Brazilian Guitar Quartet: Capturing the Unexpected
Bringing this famed musical foursome to town is the latest feather in the cap of the Austin Classical Guitar Society
The ACGS has been around, in one form or another, since the Sixties, but it's made its presence felt most keenly over the last five years, both in performance, hosting practically every well-known classical guitarist in the world, including John Williams, Pepe Romero, and Christopher Parkening, and in education, through its outreach program, which this year will be in residence at 12 Austin-area schools, teaching more than 600 students. Perhaps most impressively, the ACGS is the largest classical guitar organization in the country, and the performance of the Brazilian Guitar Quartet is the latest feather in its organizational cap.
"One of the strengths of the classical guitar," says Hinsley, "is that it is involved with so many diverse genres.

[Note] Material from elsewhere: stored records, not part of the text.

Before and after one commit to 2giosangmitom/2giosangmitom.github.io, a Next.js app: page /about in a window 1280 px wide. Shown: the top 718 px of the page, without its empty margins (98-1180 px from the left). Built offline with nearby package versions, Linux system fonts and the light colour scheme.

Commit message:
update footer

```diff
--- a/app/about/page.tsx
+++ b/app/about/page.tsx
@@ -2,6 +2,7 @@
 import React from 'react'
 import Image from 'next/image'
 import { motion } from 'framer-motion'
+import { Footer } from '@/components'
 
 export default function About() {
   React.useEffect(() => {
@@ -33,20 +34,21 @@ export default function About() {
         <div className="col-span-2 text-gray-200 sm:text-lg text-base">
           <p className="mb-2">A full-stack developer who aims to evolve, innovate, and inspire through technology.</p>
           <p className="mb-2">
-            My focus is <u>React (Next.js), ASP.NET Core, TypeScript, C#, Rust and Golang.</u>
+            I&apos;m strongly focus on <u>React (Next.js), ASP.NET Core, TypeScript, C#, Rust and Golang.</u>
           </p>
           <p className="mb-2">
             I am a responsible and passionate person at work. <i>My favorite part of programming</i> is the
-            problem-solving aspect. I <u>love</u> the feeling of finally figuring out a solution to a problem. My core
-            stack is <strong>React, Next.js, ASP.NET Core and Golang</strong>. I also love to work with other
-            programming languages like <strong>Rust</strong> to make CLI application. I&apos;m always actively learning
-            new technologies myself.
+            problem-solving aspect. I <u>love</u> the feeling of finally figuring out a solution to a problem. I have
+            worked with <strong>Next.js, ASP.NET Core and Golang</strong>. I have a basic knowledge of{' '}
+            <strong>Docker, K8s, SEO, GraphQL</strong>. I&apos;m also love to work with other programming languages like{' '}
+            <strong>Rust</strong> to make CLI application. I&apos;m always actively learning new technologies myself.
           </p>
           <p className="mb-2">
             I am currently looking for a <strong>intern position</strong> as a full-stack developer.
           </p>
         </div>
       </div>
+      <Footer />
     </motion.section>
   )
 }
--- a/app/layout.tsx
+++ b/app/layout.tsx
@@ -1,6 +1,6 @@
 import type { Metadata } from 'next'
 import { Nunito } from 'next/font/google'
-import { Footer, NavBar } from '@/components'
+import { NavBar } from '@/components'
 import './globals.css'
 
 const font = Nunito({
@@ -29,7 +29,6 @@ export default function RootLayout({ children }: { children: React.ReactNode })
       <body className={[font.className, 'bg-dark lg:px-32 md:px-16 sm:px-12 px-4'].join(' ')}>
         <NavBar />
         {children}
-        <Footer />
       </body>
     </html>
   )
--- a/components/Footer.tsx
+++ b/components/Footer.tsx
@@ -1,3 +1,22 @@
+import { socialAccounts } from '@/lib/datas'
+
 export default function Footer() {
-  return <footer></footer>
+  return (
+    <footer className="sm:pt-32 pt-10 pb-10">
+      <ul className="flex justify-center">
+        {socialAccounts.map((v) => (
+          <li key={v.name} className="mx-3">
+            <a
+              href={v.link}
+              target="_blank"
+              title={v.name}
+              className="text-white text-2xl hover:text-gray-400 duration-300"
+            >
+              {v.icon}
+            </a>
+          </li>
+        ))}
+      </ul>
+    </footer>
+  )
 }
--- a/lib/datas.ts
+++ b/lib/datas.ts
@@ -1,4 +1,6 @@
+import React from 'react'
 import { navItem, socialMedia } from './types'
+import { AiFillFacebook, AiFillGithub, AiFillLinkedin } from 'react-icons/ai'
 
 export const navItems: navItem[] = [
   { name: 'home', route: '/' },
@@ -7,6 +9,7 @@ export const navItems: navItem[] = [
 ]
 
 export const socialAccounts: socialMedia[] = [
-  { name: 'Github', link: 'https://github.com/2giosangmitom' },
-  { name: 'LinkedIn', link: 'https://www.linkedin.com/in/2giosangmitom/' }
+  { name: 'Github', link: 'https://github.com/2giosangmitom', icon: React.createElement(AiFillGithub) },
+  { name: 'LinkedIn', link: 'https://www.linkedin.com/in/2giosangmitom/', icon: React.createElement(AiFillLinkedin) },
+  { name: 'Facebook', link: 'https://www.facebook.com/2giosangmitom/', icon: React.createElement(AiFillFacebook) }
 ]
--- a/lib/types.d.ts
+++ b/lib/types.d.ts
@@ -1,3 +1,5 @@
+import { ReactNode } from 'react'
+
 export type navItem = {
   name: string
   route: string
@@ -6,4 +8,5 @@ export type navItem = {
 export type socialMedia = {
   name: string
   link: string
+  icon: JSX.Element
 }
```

Roland Dyens writes jazz-inspired and even avant-garde music for classical guitar. Carlo Domeniconi writes music that combines Turkish harmony and rhythm with Western rock & roll. Tangos, like those of Astor Piazzolla, are increasingly programmed as concert music for all instruments, not just the guitar. Historically there's a strong romantic classical guitar tradition throughout the 19th century, and so we have analogs to Schubert, Schumann, and Chopin. And it has a particularly strong presence in Spanish, Italian, and German repertoires."

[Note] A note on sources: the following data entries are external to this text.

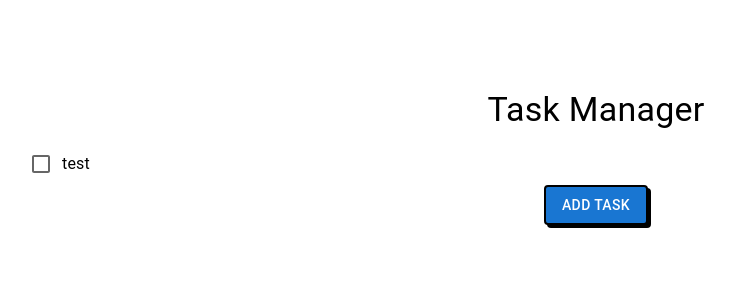
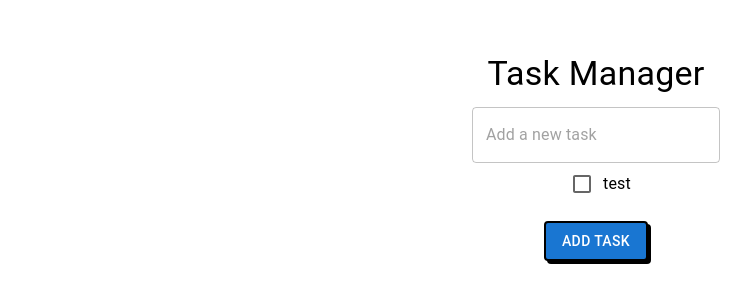
Before and after one commit to khanderz/vantive_technical, a React (Vite) app: page / in a window 1280 px wide. Shown: the part 251-554 px from the top of the page, without its empty margins (44-795 px from the left). Built offline with nearby package versions, Linux system fonts and the light colour scheme.

Commit message:
custom textfield

```diff
--- a/src/components/atoms/Grid.tsx
+++ b/src/components/atoms/Grid.tsx
@@ -13,8 +13,8 @@ export const Grid = ({ componentName, ...props }: GridProps) => {
       data-testid={`${componentName}-Grid`}
       sx={{
         alignItems: "center",
-        width: "100%",
         display: "flex",
+        ...props.sx,
       }}
     >
       {props.children}
--- /dev/null
+++ b/src/components/atoms/Textfield.tsx
@@ -0,0 +1,19 @@
+import MuiTextField from "@mui/material/TextField";
+import type { TextFieldProps as MuiTextFieldProps } from "@mui/material/TextField";
+import type { ContainerProps } from "./Container";
+
+export interface TextFieldProps
+  extends Omit<MuiTextFieldProps<"outlined">, "variant"> {
+  componentName: ContainerProps["componentName"];
+}
+
+export const TextField = ({ componentName, ...props }: TextFieldProps) => {
+  return (
+    <MuiTextField
+      {...props}
+      data-testid={`${componentName}-Textfield`}
+      variant="outlined"
+      fullWidth={props.fullWidth}
+    />
+  );
+};
--- a/src/components/atoms/index.ts
+++ b/src/components/atoms/index.ts
@@ -2,7 +2,8 @@ import { Container, type ContainerProps } from "./Container";
 import { LoadingButton } from "./LoadingButton";
 import { Typography } from "./Typography";
 import { Grid } from "./Grid";
+import { TextField } from "./Textfield";
 
-export { Container, LoadingButton, Typography, Grid };
+export { Container, LoadingButton, Typography, Grid, TextField };
 
 export type { ContainerProps };
--- a/src/pages/Home.tsx
+++ b/src/pages/Home.tsx
@@ -3,6 +3,7 @@ import {
   Grid,
   LoadingButton,
   Typography,
+  TextField,
 } from "../components/atoms";
 import { TaskItem } from "../components/molecules/TaskItem";
 
@@ -23,12 +24,15 @@ export const Home = () => {
         Task Manager
       </Typography>
 
+      <TextField componentName={componentName} placeholder="Add a new task" />
+
       <Grid
         componentName={`${componentName}-task-items-column`}
         container
         direction="column"
         sx={{
           justifyContent: "center",
+          mb: 2,
         }}
       >
         <TaskItem componentName={componentName} taskLabel={taskLabel} />
```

And while all you'll see onstage is four guitarists, playing in such exquisite harmony that they sound like one instrument, you may think the instrument you're hearing is not a guitar but a harpsichord or even a piano. "I think some musicians quite consciously imitate a harpsichord when they play certain types of music on the guitar," says Hinsley. "Guitar belongs in the harpsichord, piano, and harp family, and one of the most unique things about the ensemble is that they have two eight-stringed instruments. So you hear some notes in ranges that you don't often hear on guitars, because they've got one extra-low string and one extra-high string. And when you get four guitars playing together, two of which have an extended range, you can capture the unexpected."
The Brazilian Guitar Quartet performs Friday, July 25, 7:30pm, at Northwest Hills United Methodist Church, 7050 Village Center Dr. For more information, call 300-2247 or visit www.austinclassicalguitar.org.